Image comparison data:
──────────

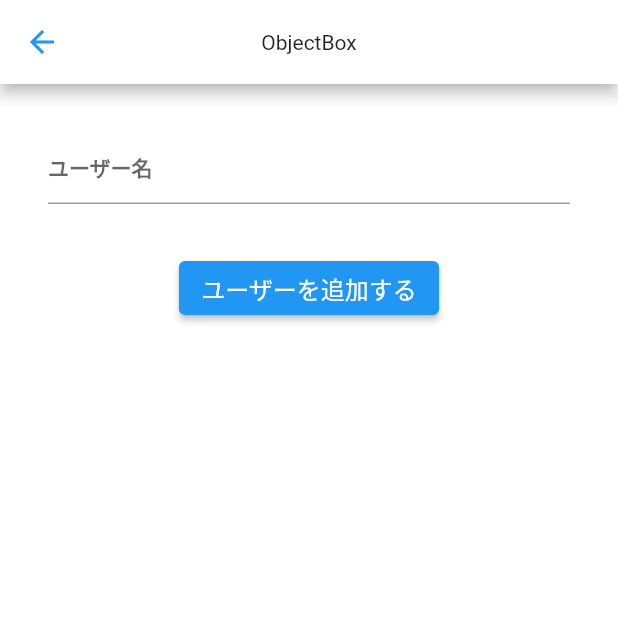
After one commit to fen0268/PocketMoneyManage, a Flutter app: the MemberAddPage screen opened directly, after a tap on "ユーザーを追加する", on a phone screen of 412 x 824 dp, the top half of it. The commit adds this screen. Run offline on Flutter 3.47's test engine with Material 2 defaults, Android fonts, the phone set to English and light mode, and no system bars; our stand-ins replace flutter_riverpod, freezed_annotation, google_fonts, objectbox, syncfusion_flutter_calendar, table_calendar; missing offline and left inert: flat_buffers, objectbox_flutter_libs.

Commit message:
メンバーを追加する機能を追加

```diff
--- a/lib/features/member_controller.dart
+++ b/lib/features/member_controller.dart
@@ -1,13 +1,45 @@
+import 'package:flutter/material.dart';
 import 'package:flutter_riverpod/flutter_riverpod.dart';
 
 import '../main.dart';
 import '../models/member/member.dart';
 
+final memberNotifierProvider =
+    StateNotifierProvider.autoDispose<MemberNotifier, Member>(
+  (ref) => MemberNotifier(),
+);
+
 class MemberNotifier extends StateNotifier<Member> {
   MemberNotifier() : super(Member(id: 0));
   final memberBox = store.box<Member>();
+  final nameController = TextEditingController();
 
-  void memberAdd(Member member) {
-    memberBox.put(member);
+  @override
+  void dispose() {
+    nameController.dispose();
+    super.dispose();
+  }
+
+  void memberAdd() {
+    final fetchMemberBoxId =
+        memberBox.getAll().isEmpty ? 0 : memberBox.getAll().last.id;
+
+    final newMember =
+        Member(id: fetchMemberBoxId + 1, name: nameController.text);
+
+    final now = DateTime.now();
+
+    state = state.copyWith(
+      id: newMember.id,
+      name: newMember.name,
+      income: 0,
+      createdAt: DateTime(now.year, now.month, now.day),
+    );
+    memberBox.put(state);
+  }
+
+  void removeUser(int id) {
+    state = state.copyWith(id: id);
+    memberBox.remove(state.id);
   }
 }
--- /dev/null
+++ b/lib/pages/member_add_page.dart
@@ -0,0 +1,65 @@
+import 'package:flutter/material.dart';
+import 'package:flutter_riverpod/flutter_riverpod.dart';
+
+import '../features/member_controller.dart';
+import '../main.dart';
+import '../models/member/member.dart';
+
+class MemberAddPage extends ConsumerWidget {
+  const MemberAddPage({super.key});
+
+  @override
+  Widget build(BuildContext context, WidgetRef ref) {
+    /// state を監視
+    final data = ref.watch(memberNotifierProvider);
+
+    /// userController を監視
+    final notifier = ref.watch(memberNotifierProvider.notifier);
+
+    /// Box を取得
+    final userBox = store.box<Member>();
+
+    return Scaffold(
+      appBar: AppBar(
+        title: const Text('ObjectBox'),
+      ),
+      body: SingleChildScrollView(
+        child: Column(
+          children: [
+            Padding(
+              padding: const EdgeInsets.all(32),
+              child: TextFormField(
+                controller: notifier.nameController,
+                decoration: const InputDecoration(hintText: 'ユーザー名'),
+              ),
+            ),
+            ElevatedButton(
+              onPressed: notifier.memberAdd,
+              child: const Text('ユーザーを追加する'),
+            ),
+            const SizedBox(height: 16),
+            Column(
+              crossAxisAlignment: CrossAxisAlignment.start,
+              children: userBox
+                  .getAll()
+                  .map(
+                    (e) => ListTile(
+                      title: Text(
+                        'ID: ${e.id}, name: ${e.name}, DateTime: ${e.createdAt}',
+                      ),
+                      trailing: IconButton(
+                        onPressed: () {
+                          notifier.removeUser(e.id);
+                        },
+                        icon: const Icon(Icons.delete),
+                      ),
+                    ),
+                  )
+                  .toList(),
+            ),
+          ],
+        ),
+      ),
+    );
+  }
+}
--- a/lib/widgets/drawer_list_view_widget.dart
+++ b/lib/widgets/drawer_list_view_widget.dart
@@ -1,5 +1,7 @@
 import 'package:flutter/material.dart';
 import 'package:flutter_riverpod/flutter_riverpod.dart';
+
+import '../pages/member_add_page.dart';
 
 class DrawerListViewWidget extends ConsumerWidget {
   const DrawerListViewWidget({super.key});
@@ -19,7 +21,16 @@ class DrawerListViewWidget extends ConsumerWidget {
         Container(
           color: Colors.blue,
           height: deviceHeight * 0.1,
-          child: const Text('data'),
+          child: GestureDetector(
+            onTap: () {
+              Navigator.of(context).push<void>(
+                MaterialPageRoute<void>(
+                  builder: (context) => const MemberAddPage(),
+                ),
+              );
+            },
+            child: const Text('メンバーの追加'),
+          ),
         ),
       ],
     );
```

──────────

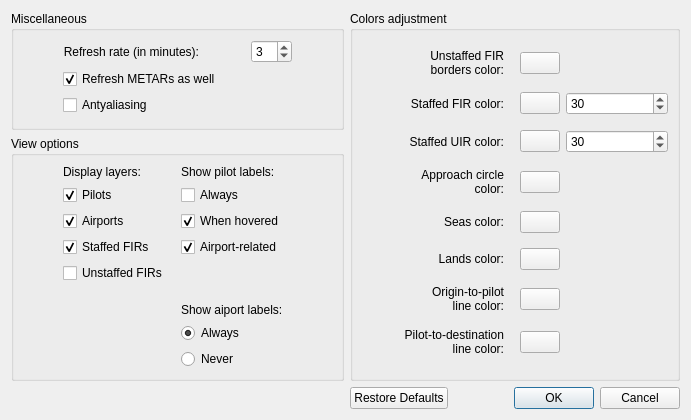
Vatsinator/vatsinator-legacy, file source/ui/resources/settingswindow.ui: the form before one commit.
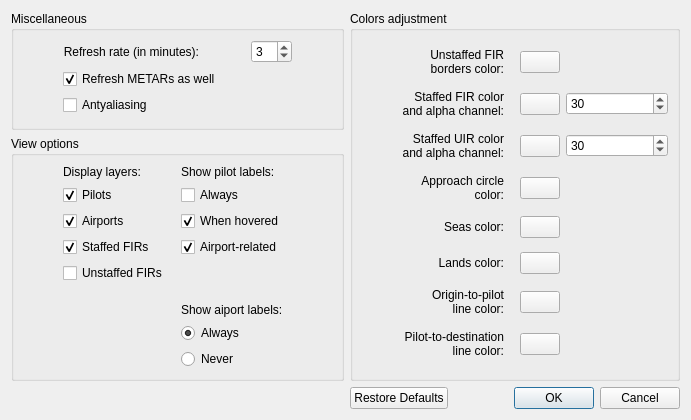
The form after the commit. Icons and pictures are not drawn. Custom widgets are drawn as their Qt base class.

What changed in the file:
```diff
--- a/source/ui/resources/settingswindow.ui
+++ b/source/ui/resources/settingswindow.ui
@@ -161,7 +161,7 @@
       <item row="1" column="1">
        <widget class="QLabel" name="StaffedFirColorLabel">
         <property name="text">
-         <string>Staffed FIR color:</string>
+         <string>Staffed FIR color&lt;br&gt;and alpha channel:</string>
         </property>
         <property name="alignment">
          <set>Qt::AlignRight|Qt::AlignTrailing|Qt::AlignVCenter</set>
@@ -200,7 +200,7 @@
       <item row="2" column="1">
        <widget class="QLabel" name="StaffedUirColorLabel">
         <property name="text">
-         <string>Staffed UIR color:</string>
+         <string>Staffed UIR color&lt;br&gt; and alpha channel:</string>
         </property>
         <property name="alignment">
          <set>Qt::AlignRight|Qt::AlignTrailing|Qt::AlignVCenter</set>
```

──────────

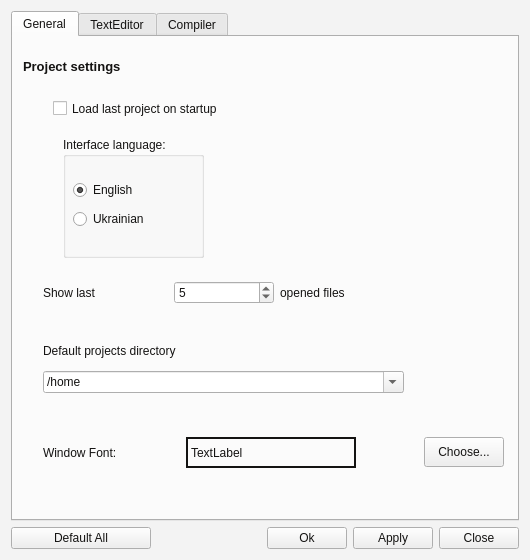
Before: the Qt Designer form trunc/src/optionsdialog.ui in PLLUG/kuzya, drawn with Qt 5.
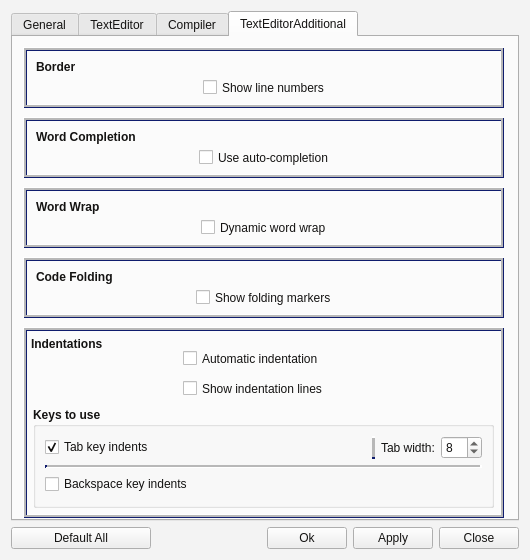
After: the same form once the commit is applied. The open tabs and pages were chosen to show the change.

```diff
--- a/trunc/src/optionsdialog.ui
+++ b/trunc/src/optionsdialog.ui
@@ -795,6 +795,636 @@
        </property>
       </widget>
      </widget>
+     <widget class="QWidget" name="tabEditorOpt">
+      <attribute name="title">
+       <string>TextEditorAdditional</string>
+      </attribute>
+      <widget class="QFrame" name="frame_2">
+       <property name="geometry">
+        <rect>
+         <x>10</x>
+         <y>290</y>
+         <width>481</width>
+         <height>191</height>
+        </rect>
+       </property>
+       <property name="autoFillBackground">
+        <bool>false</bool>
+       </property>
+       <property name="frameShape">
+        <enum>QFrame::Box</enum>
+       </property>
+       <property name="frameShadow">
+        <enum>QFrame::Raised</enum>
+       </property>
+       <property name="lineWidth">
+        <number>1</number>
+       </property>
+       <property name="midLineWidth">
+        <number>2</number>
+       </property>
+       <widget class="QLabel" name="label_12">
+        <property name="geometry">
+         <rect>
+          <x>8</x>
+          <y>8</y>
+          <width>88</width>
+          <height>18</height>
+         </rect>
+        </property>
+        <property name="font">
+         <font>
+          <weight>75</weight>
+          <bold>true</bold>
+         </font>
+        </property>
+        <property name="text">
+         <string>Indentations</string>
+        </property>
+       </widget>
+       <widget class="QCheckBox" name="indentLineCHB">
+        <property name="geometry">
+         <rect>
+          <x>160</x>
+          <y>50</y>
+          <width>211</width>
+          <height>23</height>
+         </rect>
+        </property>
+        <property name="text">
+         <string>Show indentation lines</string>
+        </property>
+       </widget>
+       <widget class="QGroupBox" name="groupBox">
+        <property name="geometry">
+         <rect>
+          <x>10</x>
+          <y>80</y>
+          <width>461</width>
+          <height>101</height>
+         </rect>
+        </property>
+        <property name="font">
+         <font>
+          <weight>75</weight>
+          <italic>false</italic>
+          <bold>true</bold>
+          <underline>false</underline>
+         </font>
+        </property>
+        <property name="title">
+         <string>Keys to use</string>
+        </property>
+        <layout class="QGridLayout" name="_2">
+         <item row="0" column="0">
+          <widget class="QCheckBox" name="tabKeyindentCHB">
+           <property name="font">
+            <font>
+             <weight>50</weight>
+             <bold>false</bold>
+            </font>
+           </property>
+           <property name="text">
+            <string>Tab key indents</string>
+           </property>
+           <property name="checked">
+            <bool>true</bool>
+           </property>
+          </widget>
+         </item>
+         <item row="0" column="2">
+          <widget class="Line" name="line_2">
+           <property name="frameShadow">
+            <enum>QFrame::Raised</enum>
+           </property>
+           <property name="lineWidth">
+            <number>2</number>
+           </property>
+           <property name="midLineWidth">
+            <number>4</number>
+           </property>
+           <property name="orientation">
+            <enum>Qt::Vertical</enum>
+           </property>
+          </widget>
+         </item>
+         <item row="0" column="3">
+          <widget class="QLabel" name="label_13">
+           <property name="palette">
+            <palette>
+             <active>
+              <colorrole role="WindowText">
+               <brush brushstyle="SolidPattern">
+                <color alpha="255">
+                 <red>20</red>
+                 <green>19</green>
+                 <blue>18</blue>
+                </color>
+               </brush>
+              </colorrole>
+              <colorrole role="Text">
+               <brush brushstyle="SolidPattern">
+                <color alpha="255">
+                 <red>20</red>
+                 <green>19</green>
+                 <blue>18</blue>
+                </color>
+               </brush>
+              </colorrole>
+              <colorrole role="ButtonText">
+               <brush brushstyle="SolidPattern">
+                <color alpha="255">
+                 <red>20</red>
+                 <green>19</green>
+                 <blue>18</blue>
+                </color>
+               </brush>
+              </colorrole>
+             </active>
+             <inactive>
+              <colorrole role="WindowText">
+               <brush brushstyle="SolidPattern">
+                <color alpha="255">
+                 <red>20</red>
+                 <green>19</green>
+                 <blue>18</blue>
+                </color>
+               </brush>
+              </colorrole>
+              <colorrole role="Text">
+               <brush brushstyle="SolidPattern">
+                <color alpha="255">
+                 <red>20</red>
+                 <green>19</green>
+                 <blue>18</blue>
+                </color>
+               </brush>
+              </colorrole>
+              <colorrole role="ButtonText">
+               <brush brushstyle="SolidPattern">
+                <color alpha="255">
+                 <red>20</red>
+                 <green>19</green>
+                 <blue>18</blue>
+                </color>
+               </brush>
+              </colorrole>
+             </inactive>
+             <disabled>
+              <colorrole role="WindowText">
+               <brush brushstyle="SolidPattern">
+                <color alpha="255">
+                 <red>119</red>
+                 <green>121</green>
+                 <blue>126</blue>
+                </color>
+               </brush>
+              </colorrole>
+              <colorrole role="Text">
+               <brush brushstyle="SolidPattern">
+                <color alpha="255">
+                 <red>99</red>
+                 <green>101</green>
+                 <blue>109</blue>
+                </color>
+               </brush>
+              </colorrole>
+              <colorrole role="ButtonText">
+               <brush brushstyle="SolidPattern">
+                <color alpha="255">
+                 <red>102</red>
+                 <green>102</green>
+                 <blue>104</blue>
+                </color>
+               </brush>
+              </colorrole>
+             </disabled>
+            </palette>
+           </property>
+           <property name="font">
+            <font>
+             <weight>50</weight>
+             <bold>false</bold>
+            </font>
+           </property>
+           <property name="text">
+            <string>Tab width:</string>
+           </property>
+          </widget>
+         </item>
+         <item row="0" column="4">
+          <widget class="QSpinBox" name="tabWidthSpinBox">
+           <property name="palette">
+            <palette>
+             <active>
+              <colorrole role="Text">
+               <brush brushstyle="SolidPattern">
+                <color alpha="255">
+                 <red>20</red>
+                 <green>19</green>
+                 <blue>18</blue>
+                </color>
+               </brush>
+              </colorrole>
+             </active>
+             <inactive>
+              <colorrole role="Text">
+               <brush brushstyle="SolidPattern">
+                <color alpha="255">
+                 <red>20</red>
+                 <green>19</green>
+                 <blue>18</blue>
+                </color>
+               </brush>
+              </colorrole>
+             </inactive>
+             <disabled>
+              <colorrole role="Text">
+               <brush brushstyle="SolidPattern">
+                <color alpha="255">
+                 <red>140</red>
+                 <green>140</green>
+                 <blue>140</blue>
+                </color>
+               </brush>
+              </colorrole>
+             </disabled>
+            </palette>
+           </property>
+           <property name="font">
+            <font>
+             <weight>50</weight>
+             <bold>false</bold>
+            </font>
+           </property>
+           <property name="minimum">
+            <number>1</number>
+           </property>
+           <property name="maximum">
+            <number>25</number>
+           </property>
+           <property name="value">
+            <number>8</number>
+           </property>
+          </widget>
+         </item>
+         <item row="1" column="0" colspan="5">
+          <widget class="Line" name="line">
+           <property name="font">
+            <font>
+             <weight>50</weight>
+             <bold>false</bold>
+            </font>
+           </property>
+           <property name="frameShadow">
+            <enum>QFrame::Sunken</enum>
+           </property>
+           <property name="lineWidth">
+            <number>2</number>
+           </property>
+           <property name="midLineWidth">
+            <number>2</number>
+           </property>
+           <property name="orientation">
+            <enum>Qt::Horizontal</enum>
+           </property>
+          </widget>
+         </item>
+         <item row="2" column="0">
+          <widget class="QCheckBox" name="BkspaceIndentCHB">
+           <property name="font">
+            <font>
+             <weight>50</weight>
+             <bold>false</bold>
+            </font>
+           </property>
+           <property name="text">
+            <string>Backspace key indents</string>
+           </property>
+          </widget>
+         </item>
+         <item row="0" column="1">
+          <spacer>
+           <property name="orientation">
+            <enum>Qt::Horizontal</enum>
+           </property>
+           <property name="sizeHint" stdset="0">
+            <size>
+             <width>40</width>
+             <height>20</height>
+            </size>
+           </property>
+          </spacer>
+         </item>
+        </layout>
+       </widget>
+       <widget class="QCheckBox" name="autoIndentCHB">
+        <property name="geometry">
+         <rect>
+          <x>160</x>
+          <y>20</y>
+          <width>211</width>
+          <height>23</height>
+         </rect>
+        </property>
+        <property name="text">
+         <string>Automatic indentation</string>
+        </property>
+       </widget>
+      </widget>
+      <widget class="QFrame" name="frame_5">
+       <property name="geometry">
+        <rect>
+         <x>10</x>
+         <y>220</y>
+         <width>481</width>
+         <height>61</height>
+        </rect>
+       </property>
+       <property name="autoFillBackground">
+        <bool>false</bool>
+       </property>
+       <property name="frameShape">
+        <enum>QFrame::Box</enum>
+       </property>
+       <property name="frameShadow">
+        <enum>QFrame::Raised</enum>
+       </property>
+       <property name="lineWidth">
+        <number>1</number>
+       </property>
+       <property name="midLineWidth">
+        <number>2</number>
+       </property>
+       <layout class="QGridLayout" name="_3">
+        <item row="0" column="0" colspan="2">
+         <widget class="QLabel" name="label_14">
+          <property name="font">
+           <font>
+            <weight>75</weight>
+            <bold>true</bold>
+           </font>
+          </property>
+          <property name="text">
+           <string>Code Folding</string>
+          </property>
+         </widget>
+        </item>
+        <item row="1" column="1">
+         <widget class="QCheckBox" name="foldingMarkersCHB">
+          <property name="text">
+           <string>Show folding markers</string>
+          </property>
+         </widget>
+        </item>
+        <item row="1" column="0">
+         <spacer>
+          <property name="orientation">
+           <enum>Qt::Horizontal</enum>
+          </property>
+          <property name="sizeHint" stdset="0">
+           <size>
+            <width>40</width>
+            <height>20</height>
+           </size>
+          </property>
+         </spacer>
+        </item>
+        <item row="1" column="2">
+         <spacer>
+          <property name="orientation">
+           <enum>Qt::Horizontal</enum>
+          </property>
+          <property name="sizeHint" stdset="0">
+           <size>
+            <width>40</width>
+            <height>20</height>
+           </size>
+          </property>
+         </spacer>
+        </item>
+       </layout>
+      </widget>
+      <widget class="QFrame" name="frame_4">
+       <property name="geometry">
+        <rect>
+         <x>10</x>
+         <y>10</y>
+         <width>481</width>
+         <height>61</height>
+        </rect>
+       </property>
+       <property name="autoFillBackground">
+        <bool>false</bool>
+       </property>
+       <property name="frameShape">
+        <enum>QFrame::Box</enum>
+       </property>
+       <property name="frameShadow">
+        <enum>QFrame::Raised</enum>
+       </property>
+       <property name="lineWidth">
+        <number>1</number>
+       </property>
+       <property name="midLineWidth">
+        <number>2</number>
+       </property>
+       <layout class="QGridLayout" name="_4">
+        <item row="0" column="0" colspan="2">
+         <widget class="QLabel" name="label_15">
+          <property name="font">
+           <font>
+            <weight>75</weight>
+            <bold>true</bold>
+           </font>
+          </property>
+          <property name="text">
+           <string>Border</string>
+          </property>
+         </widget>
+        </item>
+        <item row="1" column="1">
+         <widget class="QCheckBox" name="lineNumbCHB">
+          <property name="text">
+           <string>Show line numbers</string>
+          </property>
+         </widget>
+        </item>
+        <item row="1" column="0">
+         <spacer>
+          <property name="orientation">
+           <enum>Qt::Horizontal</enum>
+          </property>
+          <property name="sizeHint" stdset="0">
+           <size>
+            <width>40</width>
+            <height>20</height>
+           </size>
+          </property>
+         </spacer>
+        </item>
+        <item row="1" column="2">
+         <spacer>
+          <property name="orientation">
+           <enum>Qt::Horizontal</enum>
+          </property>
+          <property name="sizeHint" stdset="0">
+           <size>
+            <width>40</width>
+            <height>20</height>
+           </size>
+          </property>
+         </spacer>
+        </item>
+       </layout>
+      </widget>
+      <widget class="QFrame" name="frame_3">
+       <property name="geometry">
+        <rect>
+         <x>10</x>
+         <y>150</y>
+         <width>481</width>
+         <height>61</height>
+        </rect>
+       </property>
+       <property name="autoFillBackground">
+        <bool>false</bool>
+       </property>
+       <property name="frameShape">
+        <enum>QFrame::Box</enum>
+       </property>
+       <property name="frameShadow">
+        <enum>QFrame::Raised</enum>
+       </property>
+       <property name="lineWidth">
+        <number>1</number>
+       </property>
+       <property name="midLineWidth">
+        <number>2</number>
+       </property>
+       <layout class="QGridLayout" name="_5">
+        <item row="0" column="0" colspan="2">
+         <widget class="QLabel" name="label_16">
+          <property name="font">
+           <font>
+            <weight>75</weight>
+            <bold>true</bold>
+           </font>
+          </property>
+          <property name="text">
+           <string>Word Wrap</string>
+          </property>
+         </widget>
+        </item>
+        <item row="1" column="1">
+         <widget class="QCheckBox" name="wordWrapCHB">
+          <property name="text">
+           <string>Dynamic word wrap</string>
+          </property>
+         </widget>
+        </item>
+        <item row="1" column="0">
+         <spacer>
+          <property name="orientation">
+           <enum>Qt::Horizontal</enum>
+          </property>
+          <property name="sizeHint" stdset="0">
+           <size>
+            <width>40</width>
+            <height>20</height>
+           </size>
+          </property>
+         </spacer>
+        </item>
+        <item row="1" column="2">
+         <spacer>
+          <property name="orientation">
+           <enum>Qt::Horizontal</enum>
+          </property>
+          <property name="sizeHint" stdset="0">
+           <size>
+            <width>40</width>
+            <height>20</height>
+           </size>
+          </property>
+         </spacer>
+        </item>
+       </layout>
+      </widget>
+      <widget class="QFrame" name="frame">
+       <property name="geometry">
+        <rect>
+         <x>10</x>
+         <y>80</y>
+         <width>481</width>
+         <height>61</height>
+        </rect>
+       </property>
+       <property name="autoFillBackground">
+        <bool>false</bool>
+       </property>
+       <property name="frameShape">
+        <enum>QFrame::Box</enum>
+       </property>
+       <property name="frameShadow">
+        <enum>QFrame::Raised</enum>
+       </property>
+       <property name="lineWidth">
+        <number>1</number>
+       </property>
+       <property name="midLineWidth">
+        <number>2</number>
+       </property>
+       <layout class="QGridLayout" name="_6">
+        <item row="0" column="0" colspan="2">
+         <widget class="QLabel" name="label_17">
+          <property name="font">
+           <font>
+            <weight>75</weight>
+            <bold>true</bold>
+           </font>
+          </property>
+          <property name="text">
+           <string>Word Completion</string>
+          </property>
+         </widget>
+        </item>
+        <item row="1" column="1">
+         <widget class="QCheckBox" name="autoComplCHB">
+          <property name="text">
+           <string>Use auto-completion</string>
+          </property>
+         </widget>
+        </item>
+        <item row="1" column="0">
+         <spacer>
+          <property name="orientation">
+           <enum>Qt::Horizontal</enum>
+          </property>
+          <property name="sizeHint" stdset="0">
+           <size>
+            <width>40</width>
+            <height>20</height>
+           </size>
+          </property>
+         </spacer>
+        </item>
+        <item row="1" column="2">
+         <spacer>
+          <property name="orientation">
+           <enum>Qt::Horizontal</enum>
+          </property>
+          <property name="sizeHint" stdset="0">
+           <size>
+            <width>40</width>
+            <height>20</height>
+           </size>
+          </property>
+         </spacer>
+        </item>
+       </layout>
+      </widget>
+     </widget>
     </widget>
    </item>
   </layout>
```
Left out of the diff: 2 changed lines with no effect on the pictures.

──────────

__TASK PROMPT__. Bring together all lines of the entries above in which the string "QLabel" occurs.

__THE ANSWER__.
        <widget class="QLabel" name="StaffedFirColorLabel">
        <widget class="QLabel" name="StaffedUirColorLabel">
+       <widget class="QLabel" name="label_12">
+          <widget class="QLabel" name="label_13">
+         <widget class="QLabel" name="label_14">
+         <widget class="QLabel" name="label_15">
+         <widget class="QLabel" name="label_16">
+         <widget class="QLabel" name="label_17">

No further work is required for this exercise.